Studio Channel Islands Art Center (SCIART) celebrated the opening of the new Blackboard Gallery earlier this month, finally bringing its gallery space and artists’ studios together for the first time. The museum-quality gallery, three times the size of the former space, will allow SCIART to exhibit more and larger works from regional artists, further solidifying its reputation as a cultural hub in the heart of Old Town Camarillo. “This might be the largest gallery space in the area,” says Executive Director Karin Geiger.

Measuring an impressive 3,000 square feet, the gallery features high ceilings, modern lighting and enough space to accommodate large installations and sizable works, while a series of movable walls (with built-in lights) let the gallery change up the format as needed. Arlene Mead, an artist-in-residence and chairwoman of the Standards Committee, is credited as the “visionary” who helped design the gallery’s professional look. The ceiling and top portion of the walls are covered with black fabric to make the space less expansive, and movable walls have been added. “They move about and break up the space,” she explains, “and also give us a fair amount of flexibility.” There’s also a stage, which “opens up the opportunity for music programs, readings, performances,” Geiger adds. A gift shop, stocked exclusively with items created by artist members, is also on site.

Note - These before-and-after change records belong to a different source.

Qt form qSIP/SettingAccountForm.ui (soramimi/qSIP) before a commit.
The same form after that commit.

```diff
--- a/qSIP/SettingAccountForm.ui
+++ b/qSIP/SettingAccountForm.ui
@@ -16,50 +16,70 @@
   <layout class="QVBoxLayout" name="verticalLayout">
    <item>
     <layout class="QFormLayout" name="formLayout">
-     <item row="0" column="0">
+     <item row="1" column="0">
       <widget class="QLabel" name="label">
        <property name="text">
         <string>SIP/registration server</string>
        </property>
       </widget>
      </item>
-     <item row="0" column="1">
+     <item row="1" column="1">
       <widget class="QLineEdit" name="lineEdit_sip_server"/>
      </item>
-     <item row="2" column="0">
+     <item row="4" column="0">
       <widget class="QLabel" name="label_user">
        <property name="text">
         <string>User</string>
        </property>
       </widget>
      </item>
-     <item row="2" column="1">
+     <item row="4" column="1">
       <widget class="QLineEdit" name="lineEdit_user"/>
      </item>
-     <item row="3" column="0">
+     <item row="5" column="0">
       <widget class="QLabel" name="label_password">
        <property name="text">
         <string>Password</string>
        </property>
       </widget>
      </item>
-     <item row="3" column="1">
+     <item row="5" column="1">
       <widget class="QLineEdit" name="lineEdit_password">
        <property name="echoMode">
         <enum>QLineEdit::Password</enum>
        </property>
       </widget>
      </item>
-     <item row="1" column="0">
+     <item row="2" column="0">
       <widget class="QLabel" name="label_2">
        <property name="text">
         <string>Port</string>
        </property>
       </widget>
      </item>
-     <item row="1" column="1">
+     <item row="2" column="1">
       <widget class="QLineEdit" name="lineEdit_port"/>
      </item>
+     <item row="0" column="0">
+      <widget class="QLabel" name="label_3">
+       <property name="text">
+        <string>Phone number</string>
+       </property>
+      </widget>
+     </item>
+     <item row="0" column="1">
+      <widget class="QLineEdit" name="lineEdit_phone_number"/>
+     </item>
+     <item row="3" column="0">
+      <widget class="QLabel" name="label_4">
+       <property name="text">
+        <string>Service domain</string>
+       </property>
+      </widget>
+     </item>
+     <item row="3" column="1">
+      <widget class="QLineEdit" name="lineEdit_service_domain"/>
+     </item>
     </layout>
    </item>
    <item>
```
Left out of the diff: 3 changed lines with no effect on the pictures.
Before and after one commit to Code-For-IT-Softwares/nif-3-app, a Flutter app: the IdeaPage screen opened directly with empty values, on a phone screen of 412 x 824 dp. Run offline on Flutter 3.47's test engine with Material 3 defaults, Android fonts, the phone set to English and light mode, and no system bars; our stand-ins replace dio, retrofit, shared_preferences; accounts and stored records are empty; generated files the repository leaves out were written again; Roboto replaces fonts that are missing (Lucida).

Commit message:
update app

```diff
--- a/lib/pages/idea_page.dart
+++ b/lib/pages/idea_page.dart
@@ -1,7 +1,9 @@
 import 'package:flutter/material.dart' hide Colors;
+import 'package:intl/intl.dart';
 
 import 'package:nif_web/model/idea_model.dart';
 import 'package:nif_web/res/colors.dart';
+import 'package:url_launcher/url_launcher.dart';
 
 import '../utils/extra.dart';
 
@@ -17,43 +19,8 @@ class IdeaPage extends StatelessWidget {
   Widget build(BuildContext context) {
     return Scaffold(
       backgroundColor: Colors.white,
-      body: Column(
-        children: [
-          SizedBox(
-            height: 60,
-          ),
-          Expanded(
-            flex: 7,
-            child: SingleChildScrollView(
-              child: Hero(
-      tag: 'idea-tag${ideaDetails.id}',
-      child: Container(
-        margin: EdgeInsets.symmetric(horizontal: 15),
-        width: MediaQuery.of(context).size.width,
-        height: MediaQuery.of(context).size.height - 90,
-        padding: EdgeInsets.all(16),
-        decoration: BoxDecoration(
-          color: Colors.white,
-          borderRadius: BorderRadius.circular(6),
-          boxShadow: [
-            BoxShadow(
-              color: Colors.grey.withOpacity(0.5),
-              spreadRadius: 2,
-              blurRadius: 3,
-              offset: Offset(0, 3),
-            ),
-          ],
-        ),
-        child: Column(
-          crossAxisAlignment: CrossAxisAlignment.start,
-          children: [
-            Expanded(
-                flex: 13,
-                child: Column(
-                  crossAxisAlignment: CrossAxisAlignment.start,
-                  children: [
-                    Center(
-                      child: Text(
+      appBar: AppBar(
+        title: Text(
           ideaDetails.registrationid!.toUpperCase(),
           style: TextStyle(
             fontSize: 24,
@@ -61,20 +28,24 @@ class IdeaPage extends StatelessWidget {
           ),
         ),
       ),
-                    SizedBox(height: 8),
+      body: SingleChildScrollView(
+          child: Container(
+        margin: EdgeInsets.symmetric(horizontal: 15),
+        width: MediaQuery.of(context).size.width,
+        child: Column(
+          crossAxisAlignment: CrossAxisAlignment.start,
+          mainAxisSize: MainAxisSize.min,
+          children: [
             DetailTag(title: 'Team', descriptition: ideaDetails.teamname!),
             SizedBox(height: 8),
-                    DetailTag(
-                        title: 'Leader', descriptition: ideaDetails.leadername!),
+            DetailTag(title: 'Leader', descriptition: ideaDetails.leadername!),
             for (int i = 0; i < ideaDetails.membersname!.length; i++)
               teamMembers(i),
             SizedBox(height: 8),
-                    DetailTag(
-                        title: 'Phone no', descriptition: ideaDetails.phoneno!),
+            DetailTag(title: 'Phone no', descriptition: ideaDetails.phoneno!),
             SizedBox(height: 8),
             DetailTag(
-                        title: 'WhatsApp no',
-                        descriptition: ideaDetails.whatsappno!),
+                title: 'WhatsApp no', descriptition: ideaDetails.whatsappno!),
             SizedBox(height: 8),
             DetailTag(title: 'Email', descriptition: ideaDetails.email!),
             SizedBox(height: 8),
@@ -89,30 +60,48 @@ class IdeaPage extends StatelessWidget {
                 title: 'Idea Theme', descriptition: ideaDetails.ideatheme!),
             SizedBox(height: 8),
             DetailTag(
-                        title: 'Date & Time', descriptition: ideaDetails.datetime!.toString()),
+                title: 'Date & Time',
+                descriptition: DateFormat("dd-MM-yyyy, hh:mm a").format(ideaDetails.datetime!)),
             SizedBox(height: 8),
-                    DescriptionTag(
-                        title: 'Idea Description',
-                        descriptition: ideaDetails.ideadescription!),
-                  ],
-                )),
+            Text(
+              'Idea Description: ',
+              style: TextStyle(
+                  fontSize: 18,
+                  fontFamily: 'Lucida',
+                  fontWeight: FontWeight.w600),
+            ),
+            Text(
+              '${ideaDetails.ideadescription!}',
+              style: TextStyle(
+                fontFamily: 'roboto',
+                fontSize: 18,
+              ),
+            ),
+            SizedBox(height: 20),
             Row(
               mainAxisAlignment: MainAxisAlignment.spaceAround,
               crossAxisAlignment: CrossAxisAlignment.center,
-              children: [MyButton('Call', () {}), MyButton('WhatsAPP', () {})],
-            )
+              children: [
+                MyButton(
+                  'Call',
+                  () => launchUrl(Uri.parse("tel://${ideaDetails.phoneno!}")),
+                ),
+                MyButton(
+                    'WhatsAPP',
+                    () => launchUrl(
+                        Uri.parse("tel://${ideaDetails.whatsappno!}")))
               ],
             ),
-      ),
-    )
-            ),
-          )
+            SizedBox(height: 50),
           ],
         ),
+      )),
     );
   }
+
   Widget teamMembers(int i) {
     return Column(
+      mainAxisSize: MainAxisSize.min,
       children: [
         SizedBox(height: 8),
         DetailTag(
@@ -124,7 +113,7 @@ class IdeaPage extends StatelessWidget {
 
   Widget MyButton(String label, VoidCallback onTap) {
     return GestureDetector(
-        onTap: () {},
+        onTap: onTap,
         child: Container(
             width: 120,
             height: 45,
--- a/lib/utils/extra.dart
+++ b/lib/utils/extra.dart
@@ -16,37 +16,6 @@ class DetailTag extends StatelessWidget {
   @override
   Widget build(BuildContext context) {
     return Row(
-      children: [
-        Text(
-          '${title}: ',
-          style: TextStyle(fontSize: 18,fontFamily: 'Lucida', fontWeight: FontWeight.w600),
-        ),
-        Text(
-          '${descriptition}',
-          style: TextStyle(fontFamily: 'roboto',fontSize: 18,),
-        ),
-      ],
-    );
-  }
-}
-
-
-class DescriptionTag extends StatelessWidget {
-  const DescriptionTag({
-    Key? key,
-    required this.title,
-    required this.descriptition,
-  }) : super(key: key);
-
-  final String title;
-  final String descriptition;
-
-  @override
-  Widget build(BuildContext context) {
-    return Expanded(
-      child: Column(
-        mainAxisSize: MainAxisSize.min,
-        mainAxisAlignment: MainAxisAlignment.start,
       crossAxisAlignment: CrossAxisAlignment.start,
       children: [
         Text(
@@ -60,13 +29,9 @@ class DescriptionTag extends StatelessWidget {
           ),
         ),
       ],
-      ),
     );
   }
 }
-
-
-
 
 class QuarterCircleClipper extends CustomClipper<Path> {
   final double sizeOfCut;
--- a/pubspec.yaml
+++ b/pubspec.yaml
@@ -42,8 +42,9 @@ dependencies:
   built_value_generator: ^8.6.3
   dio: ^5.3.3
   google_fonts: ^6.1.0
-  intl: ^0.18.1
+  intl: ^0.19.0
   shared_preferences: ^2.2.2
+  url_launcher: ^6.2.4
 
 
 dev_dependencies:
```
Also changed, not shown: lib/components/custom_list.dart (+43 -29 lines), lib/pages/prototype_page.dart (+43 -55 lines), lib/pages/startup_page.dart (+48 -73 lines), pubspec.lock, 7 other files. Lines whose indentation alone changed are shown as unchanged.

The Blackboard Gallery takes over the auditorium of the former Pleasant Valley Elementary School (which closed in the early 2000s), where it joins SCIART’s studios and workshops. The center was originally housed at California State University, Channel Islands, to encourage the development of a fine arts program.

“SCIART was established in part to make sure that the university would have an art department,” explains Geiger.

With 25 studio spaces and prominent artists-in-residence such as founding member Gerd Koch, Roxie Ray and Pat Richards Dodds, SCIART became a magnet for artists throughout Southern California. Maggie Kildee, a sculptor who was among the core group of people who helped found the center in 1997, recalls that “We invited everyone we knew in the art community. Around 300 or 400 people came.”

A retired Ventura County supervisor, Kildee has had a hand in the art center from day one: the co-founder has served as president, executive director and parliamentarian; currently she’s an artist-in-residence and board member. Her 16-plus years of dedication were recognized at a recent gala when she was presented with the first annual Medici Award, created to honor leadership and distinguished service to the community and to SCIART.

The center left CSUCI in 2009, when the school’s flourishing Fine Arts Department needed to expand. Kildee was instrumental in obtaining Pleasant Valley Elementary, at 2222 Ventura Blvd., for the studios, with a gallery across the street at 2221. It was always the hope that the gallery and studio spaces would eventually be rejoined. That finally happened in 2013, thanks to funding from the TOLD Corporation and local arts patron Bettina Chandler, who pledged support with a matching-funds campaign. “Within less than three months, we exceeded our goal!” exclaims Geiger. “The support from our community was unprecedented and demonstrated a great validation of our work as an art center for the community.”

A children’s art camp, an art immersion experience for adults, and open artists’ studios the first Saturday of every month are some of the numerous programs SCIART offers. But the caliber of the artists utilizing SCIART’s work studios combined with the prestige of the new Blackboard Gallery are what really distinguish SCIART as a premier regional art center.

“I think it’s going to be an important venue in the community,” Mead says. “We don’t have anything else like it.” Geiger agrees, adding, “Now we have the studios, the art education and the gallery. The three go together.”


Studio Channel Islands Art Center is located at 2222 Ventura Blvd. in Old Town Camarillo. For more information, visit www.studiochannelislands.org.